European news portal euractiv.com has published an interview with László Trócsányi, Hungary’s Justice Minister. According to Trócsányi, it is always difficult for a former academic to be the Minister of Justice but he is doing his job to help his country. In the interview he has firmly rejected the accusations about Hungary’s alleged democracy deficit, insisting that there are two different interpretations of democracy, a neo-liberal and a more conservative one. Acknowledging that both approaches are legitimate today in Europe, he said that the Hungarian government respects the common good and therefore it takes a rather conservative approach, since it does not prefer “individual interests to dominate the interest of the community.”
Answering questions about the Hungarian government’s controversial relations to civil organisations and associations, László Trócsányi said that civil society was a much more complex notion than media often suggests. “You cannot simplify things in that way. There are around 60,000 associations and foundations in Hungary”, he told euractiv.com. According to the Hungarian Justice Minister most of them operating in a valuable and independent way, but at the same time “there are also some problematic cases”, since certain NGOs often take an “unilateral view influenced by a political agenda.” Answering the original question László Trócsányi raised another one: “is it possible to make generalisations from a few cases?”

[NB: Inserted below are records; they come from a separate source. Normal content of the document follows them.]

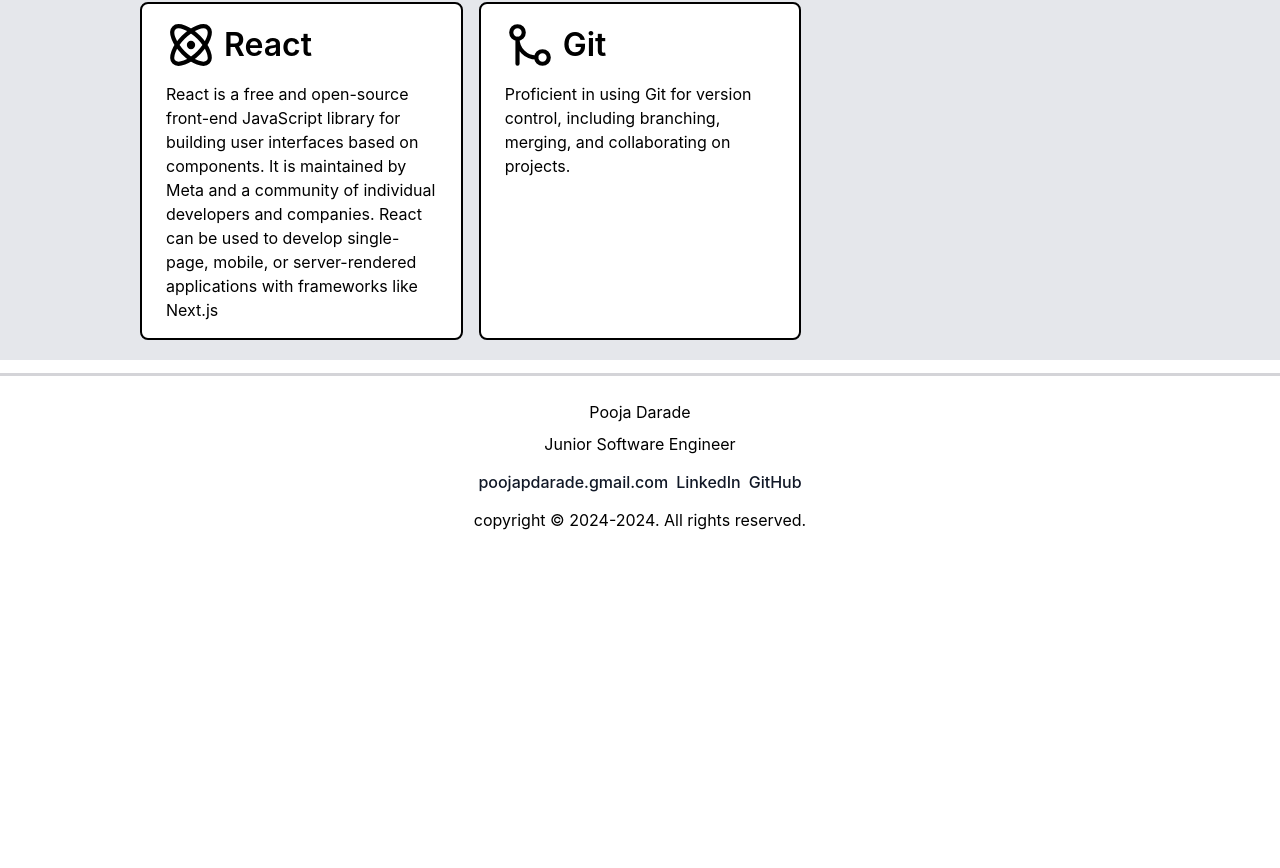
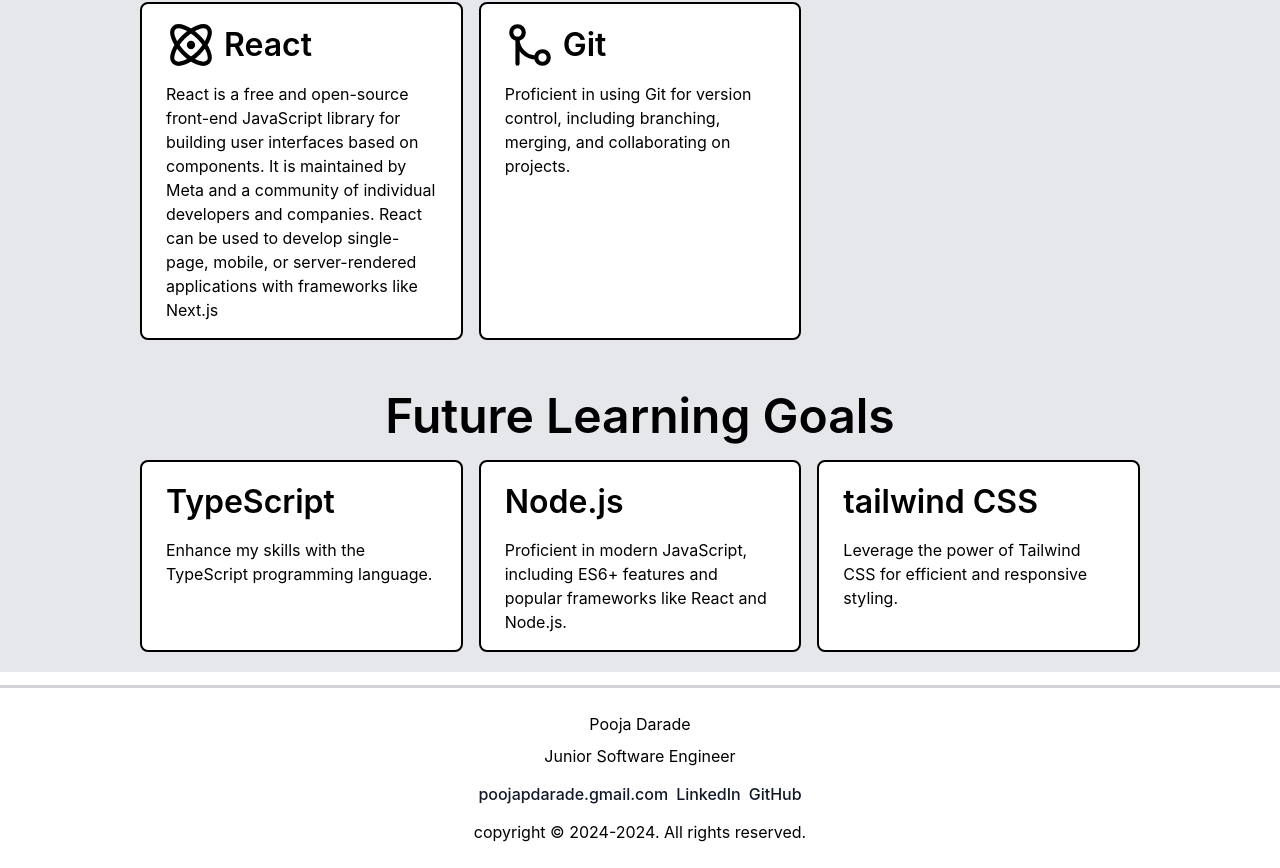
Before and after one commit to poojapdarade/personal-website, a React (Vite) app: page / in a window 1280 px wide. Shown: the part 1028-1896 px from the top of the page. Before the commit the page ends 1584 px from the top, so only its background shows below. Built offline with nearby package versions, Linux system fonts and the light colour scheme.

Commit message:
Added future learnings to website

```diff
--- /dev/null
+++ b/src/components/icons/Node.jsx
@@ -0,0 +1,16 @@
+export function Node() {
+  <svg
+    xmlns="http://www.w3.org/2000/svg"
+    width="24"
+    height="24"
+    viewBox="0 0 24 24"
+    fill="none"
+    stroke="currentColor"
+    stroke-width="2"
+    stroke-linecap="round"
+    stroke-linejoin="round"
+    class="lucide lucide-hexagon"
+  >
+    <path d="M21 16V8a2 2 0 0 0-1-1.73l-7-4a2 2 0 0 0-2 0l-7 4A2 2 0 0 0 3 8v8a2 2 0 0 0 1 1.73l7 4a2 2 0 0 0 2 0l7-4A2 2 0 0 0 21 16z" />
+  </svg>;
+}
--- /dev/null
+++ b/src/components/icons/TailWind.jsx
@@ -0,0 +1,18 @@
+export function Tailwind() {
+  <svg
+    xmlns="http://www.w3.org/2000/svg"
+    width="24"
+    height="24"
+    viewBox="0 0 24 24"
+    fill="none"
+    stroke="currentColor"
+    stroke-width="2"
+    stroke-linecap="round"
+    stroke-linejoin="round"
+    class="lucide lucide-wind"
+  >
+    <path d="M17.7 7.7a2.5 2.5 0 1 1 1.8 4.3H2" />
+    <path d="M9.6 4.6A2 2 0 1 1 11 8H2" />
+    <path d="M12.6 19.4A2 2 0 1 0 14 16H2" />
+  </svg>;
+}
--- /dev/null
+++ b/src/components/icons/TypeScript.jsx
@@ -0,0 +1,18 @@
+export function TypeScript() {
+  <svg
+    xmlns="http://www.w3.org/2000/svg"
+    width="24"
+    height="24"
+    viewBox="0 0 24 24"
+    fill="none"
+    stroke="currentColor"
+    stroke-width="2"
+    stroke-linecap="round"
+    stroke-linejoin="round"
+    class="lucide lucide-type"
+  >
+    <polyline points="4 7 4 4 20 4 20 7" />
+    <line x1="9" x2="15" y1="20" y2="20" />
+    <line x1="12" x2="12" y1="4" y2="20" />
+  </svg>;
+}
--- a/src/pages/Articles.jsx
+++ b/src/pages/Articles.jsx
@@ -22,6 +22,9 @@ export function Articles() {
             <li>
               <a href="/articles/coding-puzzles">Coding Puzzles</a>
             </li>
+            <li>
+              <a href="/articles/Learnings-in-future">Future learnings</a>
+            </li>
           </ul>
         </nav>
       </div>
--- a/src/pages/Contact.css
+++ b/src/pages/Contact.css
@@ -6,6 +6,7 @@
   .contact-layout {
     grid-template-columns: repeat(1, minmax(0, 1fr));
     .contact-me {
+      width: 100%;
       display: flex;
       flex-direction: column;
     }
@@ -18,17 +19,25 @@
   }
 }
 
+.get-in-touch {
+  width: 100%;
+  display: flex;
+  flex-direction: column;
+}
+
 .contact-me {
   display: flex;
   flex-direction: column;
   align-items: center;
+  max-width: 100%;
 }
 
-.get-in-touch {
-  display: flex;
-  flex-direction: column;
+div name {
+  width: 100%;
 }
 
 .submit {
+  width: 100%;
   display: block;
+  border-radius: 4px;
 }
--- /dev/null
+++ b/src/pages/FutureSkills.jsx
@@ -0,0 +1,63 @@
+import { Node } from "../components/icons/Node";
+import { Tailwind } from "../components/icons/TailWind";
+import { TypeScript } from "../components/icons/TypeScript";
+import "./Learning-in-future.css";
+
+const futureSkills = [
+  {
+    title: "TypeScript",
+    icon: <TypeScript />,
+    description: "Enhance my skills with the TypeScript programming language.",
+  },
+  {
+    title: "Node.js",
+    icon: <Node />,
+    description:
+      "Proficient in modern JavaScript, including ES6+ features and popular frameworks like React and Node.js.",
+  },
+  {
+    title: "tailwind CSS",
+    icon: <Tailwind />,
+    description:
+      "Leverage the power of Tailwind CSS for efficient and responsive styling.",
+  },
+];
+
+export function FutureSkills() {
+  return (
+    <div
+      style={{
+        backgroundColor: "#e5e7eb",
+        marginLeft: "-18px",
+        marginRight: "-18px",
+        paddingLeft: "18px",
+        paddingRight: "18px",
+      }}
+    >
+      <div
+        className="width-container"
+        style={{
+          display: "flex",
+          flexDirection: "column",
+          gap: "8px",
+          padding: "20px 0px",
+        }}
+      >
+        <h2 className="learnings-title">Future Learning Goals</h2>
+        <div className="learnings">
+          {futureSkills.map(function (futureSkill) {
+            return (
+              <div className="learningCard">
+                <div>
+                  {futureSkill.icon}
+                  <p>{futureSkill.title}</p>
+                </div>
+                <p>{futureSkill.description}</p>
+              </div>
+            );
+          })}
+        </div>
+      </div>
+    </div>
+  );
+}
--- a/src/pages/Homepage.jsx
+++ b/src/pages/Homepage.jsx
@@ -4,12 +4,14 @@ import Sparkles from "react-sparkle";
 import { Code, Heading1, Atom, GitMerge, Box } from "lucide-react";
 import { GitHub } from "../components/icons/GitHub";
 import { LinkedIn } from "../components/icons/LinkedIn";
+import { FutureSkills } from "./FutureSkills";
 
 export function Homepage() {
   return (
     <PageLayout>
       <IntroSection />
       <SkillSection />
+      <FutureSkills />
     </PageLayout>
   );
 }
--- /dev/null
+++ b/src/pages/Learning-in-future.css
@@ -0,0 +1,45 @@
+.learnings {
+  display: grid;
+  grid-template-columns: repeat(1, minmax(0, 1fr));
+  gap: 16px;
+}
+
+@media (min-width: 600px) {
+  .learnings {
+    grid-template-columns: repeat(2, minmax(0, 1fr));
+  }
+}
+
+@media (min-width: 900px) {
+  .learnings {
+    grid-template-columns: repeat(3, minmax(0, 1fr));
+  }
+}
+
+.learningCard {
+  display: flex;
+  flex-direction: column;
+  gap: 12px;
+  padding: 16px 24px;
+  background-color: #ffffff;
+  border: 2px solid #000000;
+  border-radius: 8px;
+}
+
+.LearningCard:hover {
+  background-color: #f4f4f5;
+}
+
+.learningCard div {
+  display: flex;
+  align-items: center;
+  gap: 8px;
+  font-size: 2rem;
+  font-weight: 600;
+}
+
+.learnings-title {
+  text-align: center;
+  font-weight: 600;
+  font-size: 3rem;
+}
```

Speaking about the press freedom in Hungary, Trócsányi said that he could not see major differences between the media situation in France and in Hungary. Both the online and paper press are full of criticism of the government, he said. “I can tell you that press freedom does exist. There is no danger for journalists.”, he insisted. “I have never heard of journalists being locked up. I do not see how press freedom is in danger”, Trócsányi said.
Read the full interview here.
via euractiv.com photo: valasz.hu